* [Task prompt]: Filter the records below and copy every line containing the word "Basics".

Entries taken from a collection
==========
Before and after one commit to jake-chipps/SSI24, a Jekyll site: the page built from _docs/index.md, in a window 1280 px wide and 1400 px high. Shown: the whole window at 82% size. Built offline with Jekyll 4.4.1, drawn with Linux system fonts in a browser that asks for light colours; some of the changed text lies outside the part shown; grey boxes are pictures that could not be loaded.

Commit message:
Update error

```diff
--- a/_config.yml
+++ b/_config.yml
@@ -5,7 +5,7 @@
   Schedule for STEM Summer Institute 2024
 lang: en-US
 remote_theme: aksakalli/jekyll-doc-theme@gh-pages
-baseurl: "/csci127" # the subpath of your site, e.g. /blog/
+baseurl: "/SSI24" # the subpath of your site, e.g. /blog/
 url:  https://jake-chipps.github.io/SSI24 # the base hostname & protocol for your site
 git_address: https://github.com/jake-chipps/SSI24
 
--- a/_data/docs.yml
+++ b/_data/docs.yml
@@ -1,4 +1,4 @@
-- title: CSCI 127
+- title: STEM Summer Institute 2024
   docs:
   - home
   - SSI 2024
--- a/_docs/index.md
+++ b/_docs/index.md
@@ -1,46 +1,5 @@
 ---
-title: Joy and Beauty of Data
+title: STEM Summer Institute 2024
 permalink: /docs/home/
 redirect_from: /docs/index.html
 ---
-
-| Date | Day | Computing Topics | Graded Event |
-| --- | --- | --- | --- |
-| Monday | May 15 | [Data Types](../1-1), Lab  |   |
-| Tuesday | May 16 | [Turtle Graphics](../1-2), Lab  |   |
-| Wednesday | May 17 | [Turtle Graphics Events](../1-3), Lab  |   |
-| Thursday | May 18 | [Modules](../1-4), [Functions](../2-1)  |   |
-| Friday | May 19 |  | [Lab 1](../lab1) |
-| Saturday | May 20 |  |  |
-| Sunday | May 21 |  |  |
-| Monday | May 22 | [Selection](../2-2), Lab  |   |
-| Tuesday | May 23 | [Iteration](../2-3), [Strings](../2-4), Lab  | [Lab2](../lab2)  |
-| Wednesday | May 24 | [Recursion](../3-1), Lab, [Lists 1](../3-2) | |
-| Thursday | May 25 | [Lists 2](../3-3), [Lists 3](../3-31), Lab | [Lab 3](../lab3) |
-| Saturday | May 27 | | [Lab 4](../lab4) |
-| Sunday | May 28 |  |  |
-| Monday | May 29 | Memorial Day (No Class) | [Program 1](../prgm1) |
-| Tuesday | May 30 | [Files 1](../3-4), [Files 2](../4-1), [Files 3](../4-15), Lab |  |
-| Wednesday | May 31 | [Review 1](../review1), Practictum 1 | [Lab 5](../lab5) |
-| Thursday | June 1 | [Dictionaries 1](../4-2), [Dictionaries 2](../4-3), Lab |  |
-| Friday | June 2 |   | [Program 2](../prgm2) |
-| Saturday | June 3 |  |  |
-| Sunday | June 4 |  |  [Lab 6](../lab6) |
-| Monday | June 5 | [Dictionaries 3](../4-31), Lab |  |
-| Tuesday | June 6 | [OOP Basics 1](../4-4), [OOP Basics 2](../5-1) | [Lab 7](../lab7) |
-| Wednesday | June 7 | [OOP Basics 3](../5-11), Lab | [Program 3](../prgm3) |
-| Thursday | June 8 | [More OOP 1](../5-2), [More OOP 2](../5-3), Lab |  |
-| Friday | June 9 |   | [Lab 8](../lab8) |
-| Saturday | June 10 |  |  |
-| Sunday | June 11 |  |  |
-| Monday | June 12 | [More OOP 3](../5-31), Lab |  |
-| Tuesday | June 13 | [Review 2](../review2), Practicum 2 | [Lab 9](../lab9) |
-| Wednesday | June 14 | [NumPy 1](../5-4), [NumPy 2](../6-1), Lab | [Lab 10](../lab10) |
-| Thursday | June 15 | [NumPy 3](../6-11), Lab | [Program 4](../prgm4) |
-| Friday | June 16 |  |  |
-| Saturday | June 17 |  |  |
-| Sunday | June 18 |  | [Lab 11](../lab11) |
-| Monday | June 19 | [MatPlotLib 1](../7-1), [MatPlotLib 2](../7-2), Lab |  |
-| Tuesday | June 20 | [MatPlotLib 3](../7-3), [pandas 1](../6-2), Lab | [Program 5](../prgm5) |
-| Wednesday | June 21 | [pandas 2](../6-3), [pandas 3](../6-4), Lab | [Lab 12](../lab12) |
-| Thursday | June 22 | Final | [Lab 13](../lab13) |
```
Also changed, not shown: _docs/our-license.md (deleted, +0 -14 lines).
==========
* [Exercise output]:
-| Tuesday | June 6 | [OOP Basics 1](../4-4), [OOP Basics 2](../5-1) | [Lab 7](../lab7) |
-| Wednesday | June 7 | [OOP Basics 3](../5-11), Lab | [Program 3](../prgm3) |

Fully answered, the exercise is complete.